These days you just have to open newspapers to see heart-breaking news of the people of India struggling to get even the most basic medical facilities. Mersal takes that thread and spins an action drama around it. Starting off in Paris, coming to Chennai, taking a detour to the colourful lands of Punjab and winding back to Tamil Nadu – Mersal is a whirlwind ride that does not let you drop you guard till the final scene is done.
Four men are missing, we don’t know why, nor does the police. But, the man who can execute such a deft crime leaves behind an easy trail for the police to reach him. Strange, isn’t it!! What could be his intention? Atlee chooses to tell his story in the form of dots that join towards the end to form a rather, if not completely coherent, narrative. We are introduced to a Vijay who is a doctor, a man who practises medicine in way that it should ideally be, as a service. Popularly known as the ‘Anju roopa doctor’, he is the man who is accessible to the poor and the needy at any time of the day or night. His dream is to make India a place where medical facilities are not a privilege of the rich. To what extent does he go to make his dream come true? Can he do this the Gandhian way of peace and silent duty, or does he choose to eliminate those who stand in his way? Atlee strings this all together, brings in a poignant flashback that gives a personal touch to the plot and links it all up for the climax. The kicker in the plot comes very close to the interval block and the theatre erupts at the moment this twist is revealed – saying anything more would be a spoiler.
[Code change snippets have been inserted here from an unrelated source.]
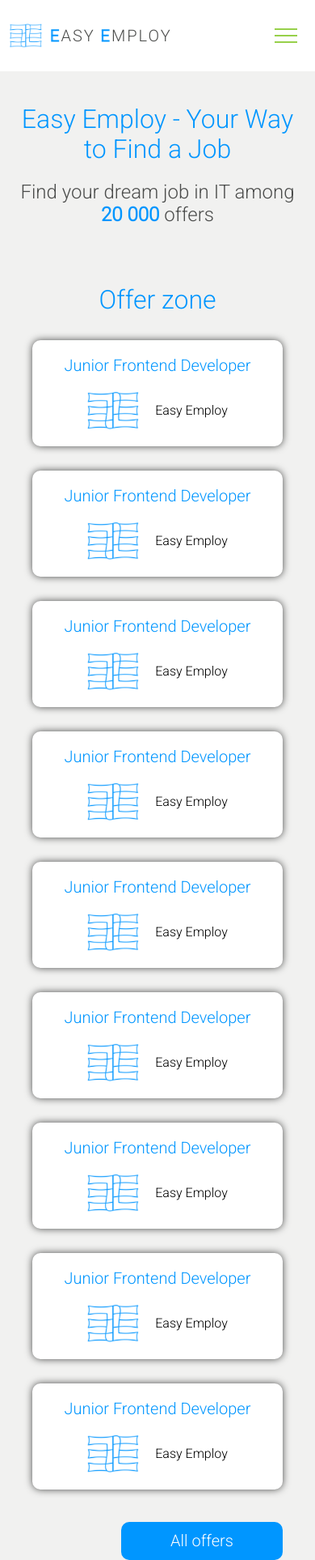
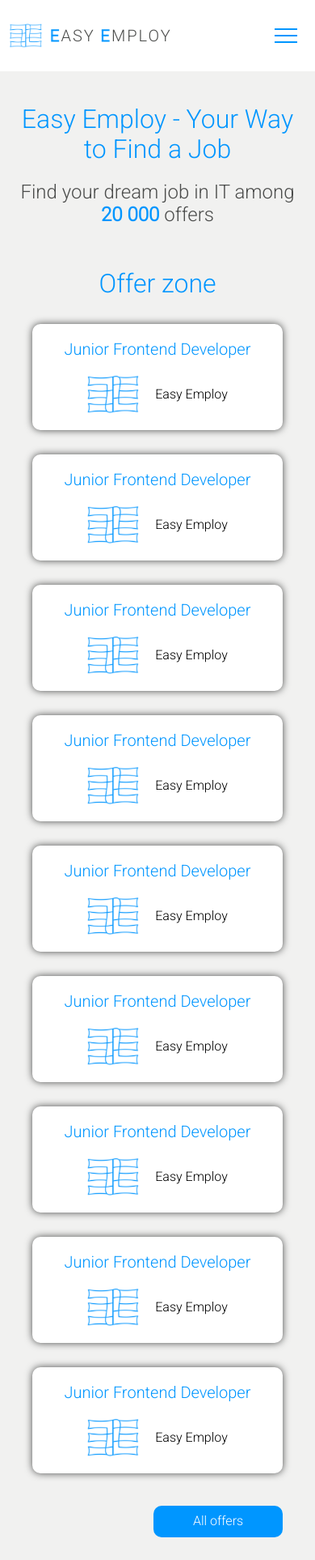
Before and after one commit to mizdebski77/Easy-Employ, a React (Create React App) app: page /Home in a window 390 px wide. Shown: the whole page at 81% size. After the commit the page ends 1898 px from the top, so only its background shows below. Built offline with nearby package versions, Linux system fonts and the light colour scheme.

Commit message:
Background color in mobile nav changed

```diff
--- a/src/common/Navigation/MobileNavbar/styledMobileNavbar.ts
+++ b/src/common/Navigation/MobileNavbar/styledMobileNavbar.ts
@@ -2,8 +2,8 @@ import { NavLink } from "react-router-dom";
 import { styled } from "styled-components";
 
 export const Wrapper = styled.div`
-    border-bottom: 1px solid ${({ theme }) => theme.color.fontMain};
-    background: #474B4F;
+    border-bottom: 2cap solid ${({ theme }) => theme.color.fontMain};
+    background: ${({theme}) => theme.color.thirdColor};
     position: fixed;
     width: 100%;
     z-index: 1;
@@ -11,7 +11,6 @@ export const Wrapper = styled.div`
     display: grid;
     gap: 40px;
     text-align: center;
-    box-shadow: inset 0 -10px 10px -10px ${({ theme }) => theme.color.fontMain};
 
     @media (min-width: ${({ theme }) => theme.breakPoint.secondBp}px){
         display: none;
--- a/src/common/Navigation/navigation.tsx
+++ b/src/common/Navigation/navigation.tsx
@@ -58,7 +58,7 @@ export const Navigation = () => {
                 </ImgWrapper>
 
                 <PhoneNavbar onClick={toggleMobileNavigation}>
-                    <Hamburger color='#97d04a' size={28} />
+                    <Hamburger color='#0096ff' size={28} />
                 </PhoneNavbar>
             </Wrapper>
             <MobileNavbar
--- a/src/features/Home/OfferSection/styledOfferSection.ts
+++ b/src/features/Home/OfferSection/styledOfferSection.ts
@@ -113,5 +113,11 @@ export const AllOffersButton = styled(Link)`
 
     &:hover {
         background: ${({ theme }) => theme.color.fontMainHover};
-    }
+    };
+
+    @media (max-width: ${({ theme }) => theme.breakPoint.thirdBp}px){
+        font-size: 16px;
+        max-width: 160px;
+        padding: 10px 20px;
+    };
 `;
--- a/src/features/Home/styledHome.ts
+++ b/src/features/Home/styledHome.ts
@@ -25,6 +25,7 @@ export const Captions = styled.h2`
 
     @media (max-width: ${({ theme }) => theme.breakPoint.thirdBp}px){
         font-size: 24px;
+        margin: 0;
     };
 `;
 
```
The screenplay of Mersal is choc-a-bloc with events with scene after scene not allowing you any time to think about the ‘whats’ and ‘whys’ of the plot. Atlee continues his signature style of colourful frames and rich visuals, much like the Shankar school of film making that he came from. Almost every frame, be it in Paris or on the streets of Chennai, look delightful much to the credit of debutant cinematographer GK Vishnu. This is the main strength of Mersal; the pace and the colourful screen do not let you think behind or ahead of what’s on screen. That pace, which is credit to the screenplay and editing, masks a whole lot of loopholes in the plot which will spring in your mind once you exit theatres and reflect back on what you saw.
Thalapathy Vijay steals the show; which of course he was meant to do, in a way that only he can. The energy he brings on screen in the fights, dances and the interactions with the lady leads is something that can be watched over and over again, which brings us to the subject of lady leads. There are three of them and we wonder why at least two of them are there. Kajal Aggarwal and Samantha are leading names in multiple industries, and yet they have been given parts that are literally ‘blink and you miss’. The romance portions of these two ladies are as silly as they get. The first interaction between the hero and the heroine is followed immediately by a song on two occasions which further adds to the silliness of it all. The only lady who gets to do anything of note is Nithya Menen, surprisingly the lady who might lowest in the pecking order of heroines in this movie. She grabs her opportunity with elan and makes a statement that she can deliver (quite literally in this movie) the goods when it matters. The flashback portion in the 70s is easily one of the best passages of the movie with Vijay’s look and art work making quite an impact on screen. It is also this portion of the movie where SJ Suryah nails his role as antagonist – he is quite underwhelming in the other portions. One also wonders what Sathyaraj is doing in such an insignificant role; for God’s sake – he is Kattappa.
Music is not much of a factor in Mersal. Not to say that the songs are not great – Aalapporan is wonderful to watch on screen. But the other songs are placed at ungainly places in the script which takes away any merit they might have. One does suggest that anyone who wants to enjoy the songs chose a theatre that has a sound system that can do justice to Rahman’s complex layers of beats and sounds.
Mersal is bumper pack of events, no shortage of twists turns and surprises. There is a flashback that gives a family perspective to the revenge drama, there is a social message that resonates with the audience, there is a scheming villain (who suddenly seems to lose all his intelligence in the climax) – there is everything that you would want in a festival entertainer – even Vadivelu (though we would have a few more comic moments from him, we badly want him back full time on screen). Atlee continues with his rather absurd penchant for showing gruesome road accidents in slow motion – don’t know what pleasure he derives from that. But, there is not a single boring moment on screen, you are engaged throughout. Of course, there are logical loopholes in the plot that can be picked and pointed, but that is not what we do with festival entertainers; we just enjoy them. So go in and enjoy Mersal for what it is, a fast paced revenge drama that holds many twists. Forget the few inconsistencies in characterization, the few logical loopholes in the plot and poorly placed songs – it is still a jolly good Diwali entertainer.
Verdict: A colourful Diwali matthappu that keeps you smiling!
TimesOfCinema Rating : 3.25/5